ABOUT THIS TASK => Pictures should be left out while the data beneath this task is written out word for word.

EXTRACTED RECORDS =>
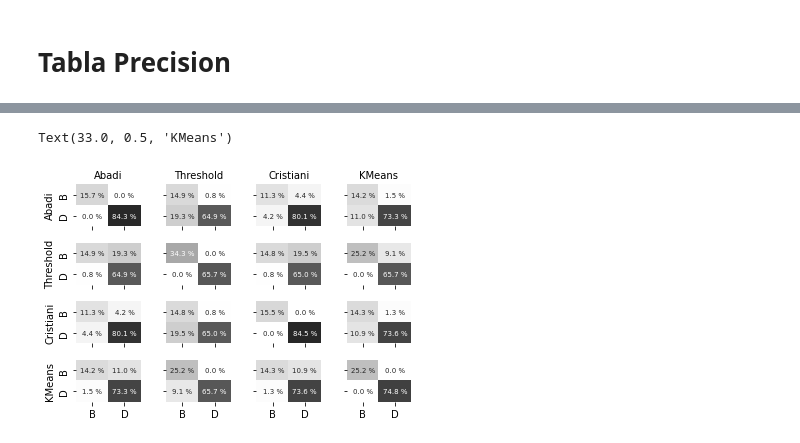
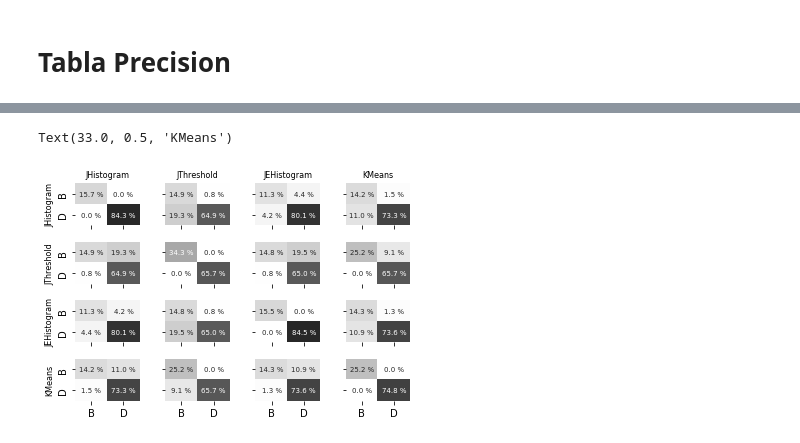
Before and after one commit to antotaverna/gchop_paper, a Jupyter notebook: pyc.ipynb, the cells around one changed output, grey strips where cells are left out. Cells and saved outputs as stored; diff of their text form; code cells hidden in the pictures.

```diff
--- a/pyc.ipynb
+++ b/pyc.ipynb
@@ -354,39 +370,41 @@ plotter(y_true, y_pred, ax13)
 y_true=dfs2.lab_cr; y_pred=dfs2.lab_km
 plotter(y_true, y_pred, ax14)
 
 
 ############ Fila 4 ##############################
 y_true=dfs2.lab_km; y_pred=dfs2.lab_ab
 plotter(y_true, y_pred, ax16)
 
 y_true=dfs2.lab_km; y_pred=dfs2.lab_th
 plotter(y_true, y_pred, ax17)
 
 y_true=dfs2.lab_km; y_pred=dfs2.lab_cr
 plotter(y_true, y_pred, ax18)
 
 y_true=dfs2.lab_km; y_pred=dfs2.lab_km
 plotter(y_true, y_pred, ax19)
 
 
 ##########################################
 #Tick-label
 ax16.xaxis.set_ticklabels(['B', 'D'])
 ax16.yaxis.set_ticklabels(['B', 'D']);
 
 #Title
-ax1.set_title('Abadi', fontsize=10)
-ax2.set_title('Threshold', fontsize=10)
-ax3.set_title('Cristiani', fontsize=10)
-ax4.set_title('KMeans', fontsize=10)
+ax1.set_title('JHistogram', fontsize=8)
+ax2.set_title('JThreshold', fontsize=8)
+ax3.set_title('JEHistogram', fontsize=8)
+ax4.set_title('KMeans', fontsize=8)
 #ax5.set_title('GMM', fontsize=10)
-ax1.set_ylabel('Abadi', fontsize=10)
-ax6.set_ylabel('Threshold', fontsize=10)
-ax11.set_ylabel('Cristiani', fontsize=10)
-ax16.set_ylabel('KMeans', fontsize=10)
+ax1.set_ylabel('JHistogram', fontsize=8)
+ax6.set_ylabel('JThreshold', fontsize=8)
+ax11.set_ylabel('JEHistogram', fontsize=8)
+ax16.set_ylabel('KMeans', fontsize=8)
 #ax21.set_ylabel('GMM', fontsize=10)
 
 #cbar_ax = fig.add_axes([1.1, .3, .03, .4])
+
+#plt.savefig('gchop_plots/matrix_perc_part.png', dpi=200)
 # %% [output]
 Text(33.0, 0.5, 'KMeans')
-[figure, old version]
+[figure, new version]
```
Also changed, not shown: parts of 8 cells of this notebook, 3 other files.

SOLUTION TO THIS EXERCISE =>
Before and after one commit to antotaverna/gchop_paper, a Jupyter notebook: pyc.ipynb, the cells around one changed output, grey strips where cells are left out. Cells and saved outputs as stored; diff of their text form; code cells hidden in the pictures.

```diff
--- a/pyc.ipynb
+++ b/pyc.ipynb
@@ -354,39 +370,41 @@ plotter(y_true, y_pred, ax13)
 y_true=dfs2.lab_cr; y_pred=dfs2.lab_km
 plotter(y_true, y_pred, ax14)
 
 
 ############ Fila 4 ##############################
 y_true=dfs2.lab_km; y_pred=dfs2.lab_ab
 plotter(y_true, y_pred, ax16)
 
 y_true=dfs2.lab_km; y_pred=dfs2.lab_th
 plotter(y_true, y_pred, ax17)
 
 y_true=dfs2.lab_km; y_pred=dfs2.lab_cr
 plotter(y_true, y_pred, ax18)
 
 y_true=dfs2.lab_km; y_pred=dfs2.lab_km
 plotter(y_true, y_pred, ax19)
 
 
 ##########################################
 #Tick-label
 ax16.xaxis.set_ticklabels(['B', 'D'])
 ax16.yaxis.set_ticklabels(['B', 'D']);
 
 #Title
-ax1.set_title('Abadi', fontsize=10)
-ax2.set_title('Threshold', fontsize=10)
-ax3.set_title('Cristiani', fontsize=10)
-ax4.set_title('KMeans', fontsize=10)
+ax1.set_title('JHistogram', fontsize=8)
+ax2.set_title('JThreshold', fontsize=8)
+ax3.set_title('JEHistogram', fontsize=8)
+ax4.set_title('KMeans', fontsize=8)
 #ax5.set_title('GMM', fontsize=10)
-ax1.set_ylabel('Abadi', fontsize=10)
-ax6.set_ylabel('Threshold', fontsize=10)
-ax11.set_ylabel('Cristiani', fontsize=10)
-ax16.set_ylabel('KMeans', fontsize=10)
+ax1.set_ylabel('JHistogram', fontsize=8)
+ax6.set_ylabel('JThreshold', fontsize=8)
+ax11.set_ylabel('JEHistogram', fontsize=8)
+ax16.set_ylabel('KMeans', fontsize=8)
 #ax21.set_ylabel('GMM', fontsize=10)
 
 #cbar_ax = fig.add_axes([1.1, .3, .03, .4])
+
+#plt.savefig('gchop_plots/matrix_perc_part.png', dpi=200)
 # %% [output]
 Text(33.0, 0.5, 'KMeans')
-[figure, old version]
+[figure, new version]
```
Also changed, not shown: parts of 8 cells of this notebook, 3 other files.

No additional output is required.